Civil servants’ associations have already demanded that the government give them a specific date for the payment of their bonuses, as Mugabe promised, and revelations that CIO members had received their 13th cheque are likely to embolden the government workers.
The Apex Council, an umbrella body for civil servants’ associations, is set to meet with government representatives today, where they are likely to demand that the employer proclaim a date for the payment of bonuses.
The public workers are also peeved by the government’s decision to unilaterally deduct between $40 and $50 from their salaries.
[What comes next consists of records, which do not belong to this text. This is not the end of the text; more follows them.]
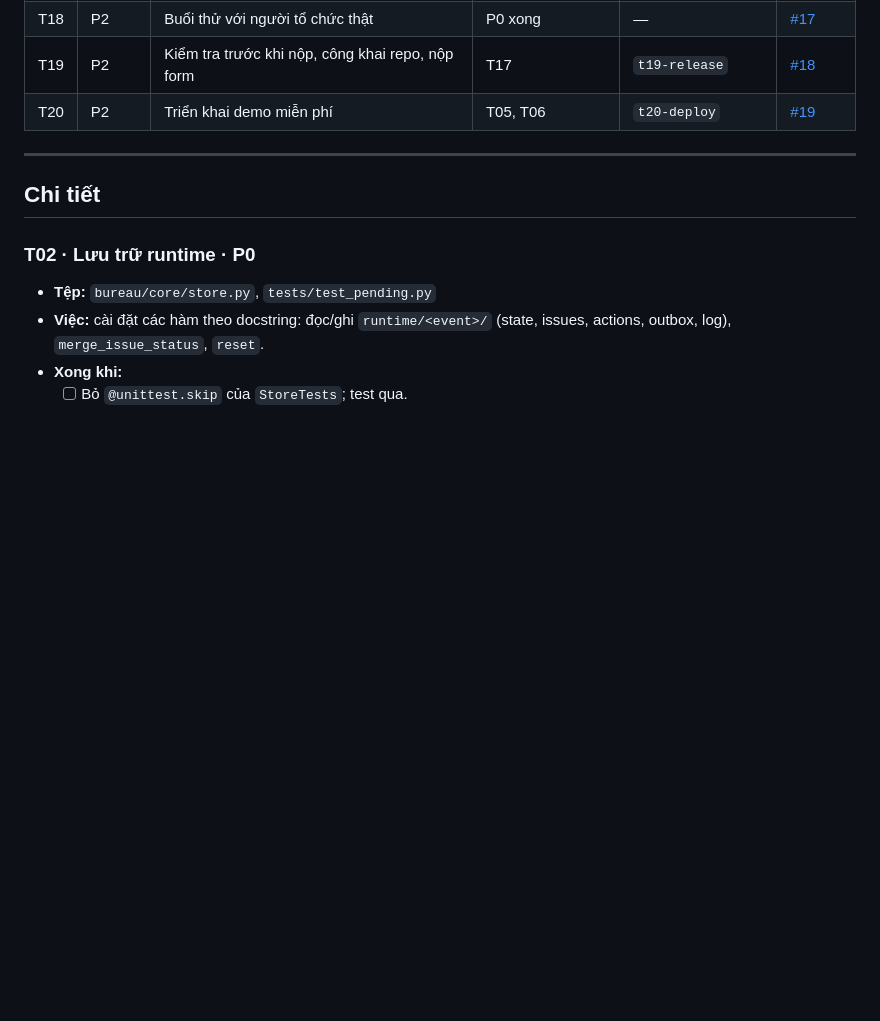
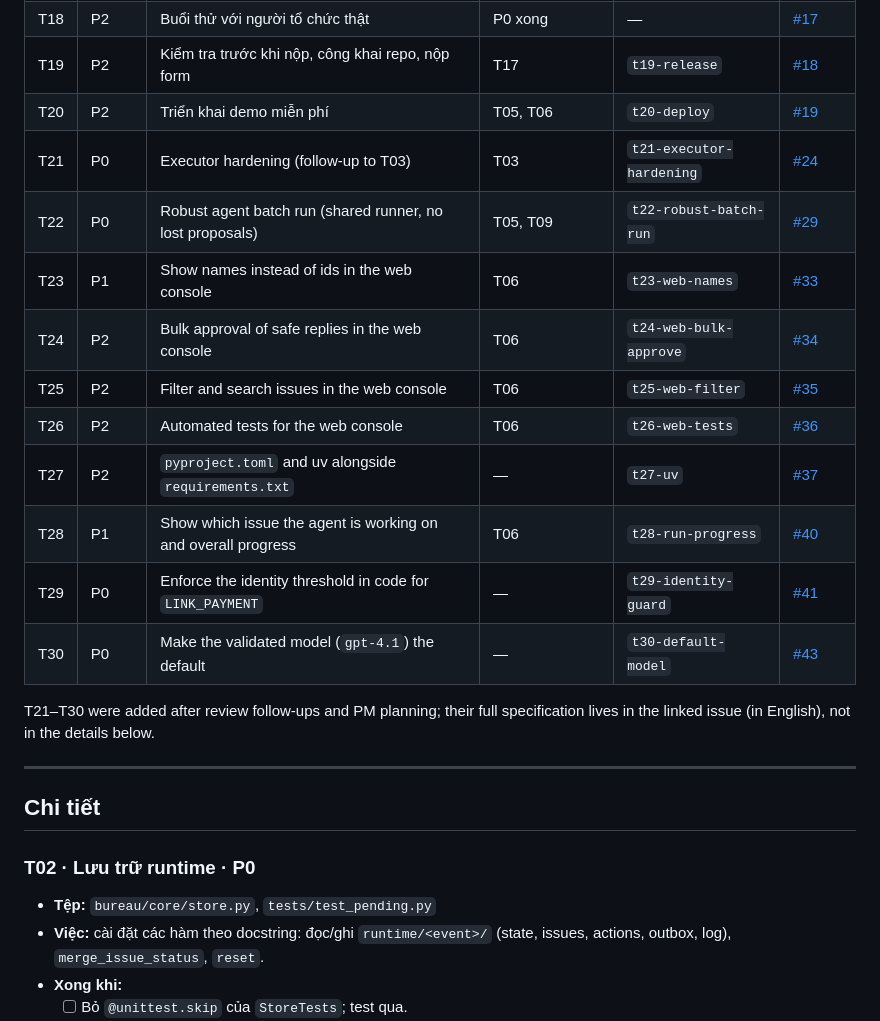
Before and after one commit to TieuDaoChanNhan/bureau-agent, a Markdown page: TASKS.md, the part around the change. Rendered like a GitHub page; blank space fills up the shorter version.

Commit message:
Add T21-T30 to the task table in TASKS.md (#38)
* Add T21-T27 to the task table

Co-Authored-By: Claude Opus 5.5 <noreply@anthropic.com>

* Add T28-T30 to the task table

Co-Authored-By: Claude Opus 5.5 <noreply@anthropic.com>

---------

Co-authored-by: Claude Opus 5.5 <noreply@anthropic.com>

```diff
--- a/TASKS.md
+++ b/TASKS.md
@@ -32,6 +32,18 @@
 | T18 | P2 | Buổi thử với người tổ chức thật | P0 xong | — | [#17](https://github.com/TieuDaoChanNhan/bureau-agent/issues/17) |
 | T19 | P2 | Kiểm tra trước khi nộp, công khai repo, nộp form | T17 | `t19-release` | [#18](https://github.com/TieuDaoChanNhan/bureau-agent/issues/18) |
 | T20 | P2 | Triển khai demo miễn phí | T05, T06 | `t20-deploy` | [#19](https://github.com/TieuDaoChanNhan/bureau-agent/issues/19) |
+| T21 | P0 | Executor hardening (follow-up to T03) | T03 | `t21-executor-hardening` | [#24](https://github.com/TieuDaoChanNhan/bureau-agent/issues/24) |
+| T22 | P0 | Robust agent batch run (shared runner, no lost proposals) | T05, T09 | `t22-robust-batch-run` | [#29](https://github.com/TieuDaoChanNhan/bureau-agent/issues/29) |
+| T23 | P1 | Show names instead of ids in the web console | T06 | `t23-web-names` | [#33](https://github.com/TieuDaoChanNhan/bureau-agent/issues/33) |
+| T24 | P2 | Bulk approval of safe replies in the web console | T06 | `t24-web-bulk-approve` | [#34](https://github.com/TieuDaoChanNhan/bureau-agent/issues/34) |
+| T25 | P2 | Filter and search issues in the web console | T06 | `t25-web-filter` | [#35](https://github.com/TieuDaoChanNhan/bureau-agent/issues/35) |
+| T26 | P2 | Automated tests for the web console | T06 | `t26-web-tests` | [#36](https://github.com/TieuDaoChanNhan/bureau-agent/issues/36) |
+| T27 | P2 | `pyproject.toml` and uv alongside `requirements.txt` | — | `t27-uv` | [#37](https://github.com/TieuDaoChanNhan/bureau-agent/issues/37) |
+| T28 | P1 | Show which issue the agent is working on and overall progress | T06 | `t28-run-progress` | [#40](https://github.com/TieuDaoChanNhan/bureau-agent/issues/40) |
+| T29 | P0 | Enforce the identity threshold in code for `LINK_PAYMENT` | — | `t29-identity-guard` | [#41](https://github.com/TieuDaoChanNhan/bureau-agent/issues/41) |
+| T30 | P0 | Make the validated model (`gpt-4.1`) the default | — | `t30-default-model` | [#43](https://github.com/TieuDaoChanNhan/bureau-agent/issues/43) |
+
+T21–T30 were added after review follow-ups and PM planning; their full specification lives in the linked issue (in English), not in the details below.
 
 ---
 
```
“We are currently in a meeting finalising our demands with government,” Apex Council president, Richard Gundane said.
“We want finality on the issue of bonuses because we can’t continue operating on guesswork as to when we will get our salaries or bonuses. Our employer must take us seriously and give us a date when we will get our 2015 bonuses.”
“We also want a satisfactory explanation from our employer as to why they deducted $40 from our members without consultation.
We believe we deserve respect as workers. It is high time we got our welfare as a priority and government has to act accordingly.”
Since 2009, the government has not been deducting pensions from its workers, but the deductions were reintroduced last month as part of moves to rationalise the public service, much to the chagrin of civil servants.
Acting Public Service and Social Welfare minister Lazarus Dokora was yet to respond to questions sent to him on when civil servants would get their bonuses. As the Apex Council was meeting ahead of today’s meeting, long queues outside banking halls were a feature in parts of Bulawayo and Harare.
Nurses said they would never accept any late payments of salaries and demanded an unconditional apology from the government.
In a joint statement, the Zimbabwe Hospital Doctors’ Association and the Zimbabwe Nurses’ Association said it was “unacceptable for health workers to be paid today (yesterday) after going through a horrendous festive season and had reached alarming levels of socio-economic deprivation”.
“We maintain that such levels of irresponsibility and uncaring attitudes should be discarded forthwith and health workers must regain their good status in society,” the associations stated in the statement.
The delay in payment of the salaries had affected service delivery the most at State-run hospitals, as the health workers embarked on an unsanctioned industrial action.
The associations said their members would “never accept our salaries in any month that is outside the timeframe worked.
Salaries are a basic right and they must never be postponed to a different month.
“We demand an unconditional apology from the employer for the hardships we have endured as a result of their recklessness and juvenile planning.”